From prelims, to semis and everything in between, bluapple supplies a wide variety of styles and talent for the Indy competition as more than 350 individual poems are performed. On April 7, LTABFLA returned to the Rick Case Arena to watch the top twelve scoring individual poets compete during the Ultimate Software Indy Finals.
With three different pieces presented from each poet, the judges had the difficult job of scoring each performance and ultimately deciding the first, second and third place winners. After a full night of story telling, Ni’Ja “Sweetness” Maxwell of Miami Northwestern Senior High School came out as the Indy Finals champion, with Rachelle Newkirk of Miramar High School and Alexis Grant of Piper High School claiming second and third place respectively.
And while three poets claimed their prizes, all twelve of the amazing young artists wowed the crowed the entire evening. No audience member was more impressed than bluapple namesake, Omari Hardwick, who stepped off the set of his hit TV series Power to support the poets.
StevenDouglas Team Finals
The last night of Louder Than A Bomb Florida Presented by Nova Southeastern University and UPS went out with a bang. On April 8, the Epstein Center for the Arts at NSU became a hub for raw emotions, story telling and connections between individuals of all ages, which was amplified as LTABFLA media partner, NBC-6, livestreamed the event on its website.
The night was destined to be special after encouraging words from Jason Taylor and Omari Hardwick, and a masterful original poem read by Darius Daughtry, Director of bluapple Poetry Programs. Throughout the evening, the crowd of more than 400 guests was also treated to performances by local musical artist Alexander Star and internationally renowned poet, Sierra Demulder, who also served as one of five celebrity judges for the evening. The judges panel also included Miami Dolphins defensive back, Michael Thomas, Hits 97.3 radio personality, Kimmy Bell, School Board of Broward County Director of Equity and Attainment, David Watkins, and NSU Career Advisor and former Jason Taylor Foundation Director of Operations, Jackie Pires.
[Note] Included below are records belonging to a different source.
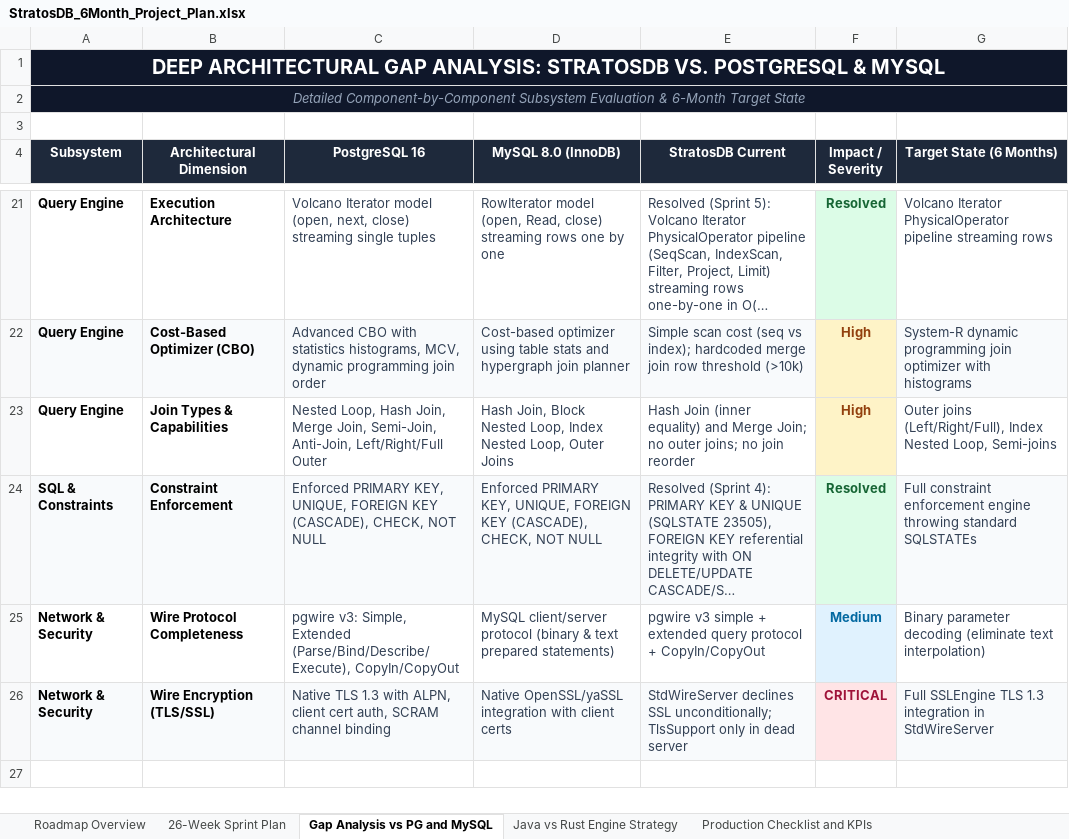
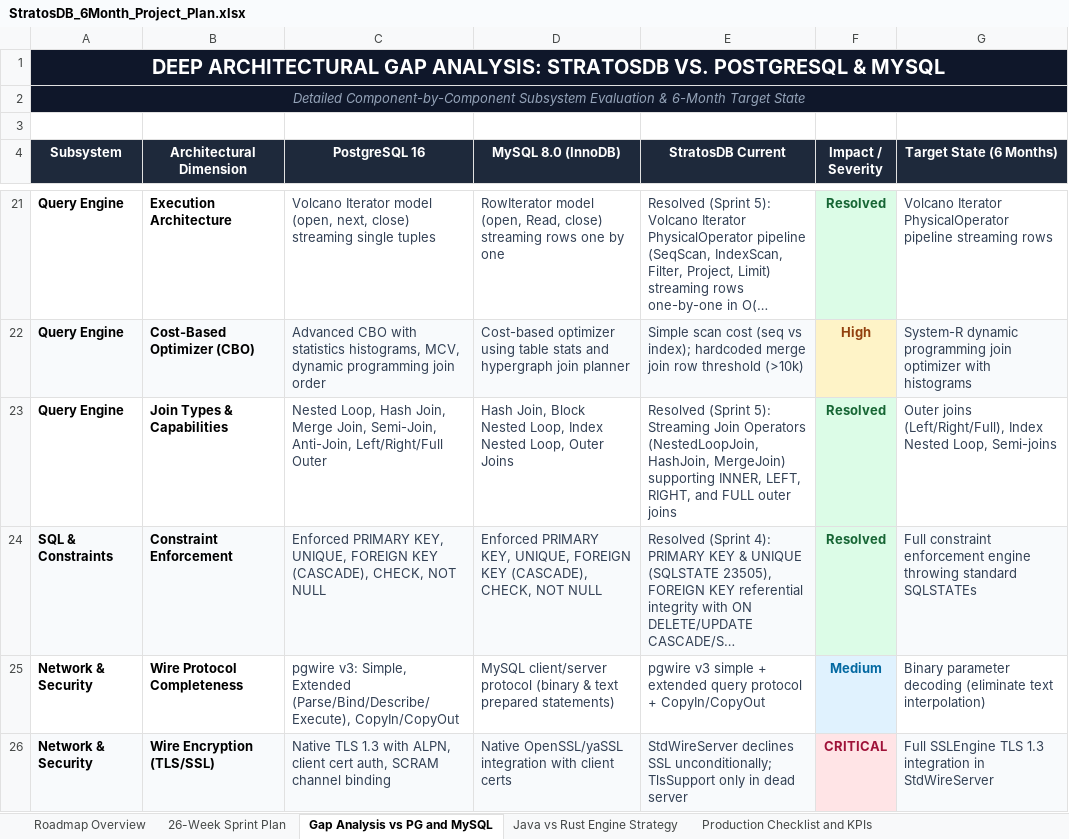
Before and after one commit to firoze-hossain/stratosdb, an Excel workbook: StratosDB_6Month_Project_Plan.xlsx, sheet Gap Analysis vs PG and MySQL, drawn as a sheet; only a part is shown, gaps mark what is left out; long unchanged cells end in …; values as stored, in another font and other column widths than the file's, no borders; the diff names each change by its address in the sheet, - before the commit and + after, or states it on an @@ line.

Commit message:
Sprint 5 Week 10: Implement Streaming Join Operators (NestedLoopJoin, HashJoin, MergeJoin) and LEFT/RIGHT/FULL Outer Joins

```diff
--- a/StratosDB_6Month_Project_Plan.xlsx (sheet Gap Analysis vs PG and MySQL)
+++ b/StratosDB_6Month_Project_Plan.xlsx (sheet Gap Analysis vs PG and MySQL)
-E23 (StratosDB Current): Hash Join (inner equality) and Merge Join; no outer joins; no join reorder
+E23 (StratosDB Current): Resolved (Sprint 5): Streaming Join Operators (NestedLoopJoin, HashJoin, MergeJoin) supporting INNER, LEFT, RIGHT, and FULL outer joins
-F23 (Impact / Severity): High
+F23 (Impact / Severity): Resolved
@@ F23 fill: #FEF3C7 → #DCFCE7, text colour: #92400E → #166534 @@
```
Also changed, not shown: sheet 26-Week Sprint Plan, 11 other files.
The buzz was certainly in the air, but the true stars of the evening, as expected, were the poets. After 13 days of preliminary bouts and semi-finals, four teams were left standing: Boca Raton Community High School, Flanagan High School, Miami Norland Senior High School and Mirarmar High School. Round after round, the students brought intense and moving performances to the stage, bravely representing their teams, their schools and their communities. Nothing was held back.
In another stunningly close bout, Miami Norland, or the Viking Freedom Writers as they like to be known, came out victorious as the third annual Louder Than a Bomb Florida Champions, earning the opportunity to travel to Chicago this July to participate in the Young Chicago Authors’ spectacular “Write to the City” summer camp for poets and writers. The placing of the other finalists was Boca, Miramar and Flanagan.
When all is said and done, Louder Than a Bomb Florida is about so much more than a competition.
“The importance of LTAB lies in the poetry, but also vastly beyond the poetry. It’s in the ability and the necessary time these students have to share their stories, to express those things that are often the ugly part of humanity and society,” said Darius Daughtry. “We so desperately need youth and the entire community, to speak out about things that are affecting us on an individual and collective level. So that is why LTAB Florida is not only important but is necessary.”
As the mics are packed away and ideas for next year’s competition begin to bloom, we know that the voices of these students, no matter where they place, are sewn together with the truth of their own lives. During a time that seems to thrive on uncertainty, there is a strong need for individuals and communities to understand one another and come together. For centuries, societies have done that through the art of telling stories, which we have the privilege of watching with every Louder than a Bomb Florida, we hope to help these young, powerful poets keep telling those stories.
Teach your children poetry; it opens the mind, lends grace to wisdom and makes the heroic virtues hereditary”- Walter Scott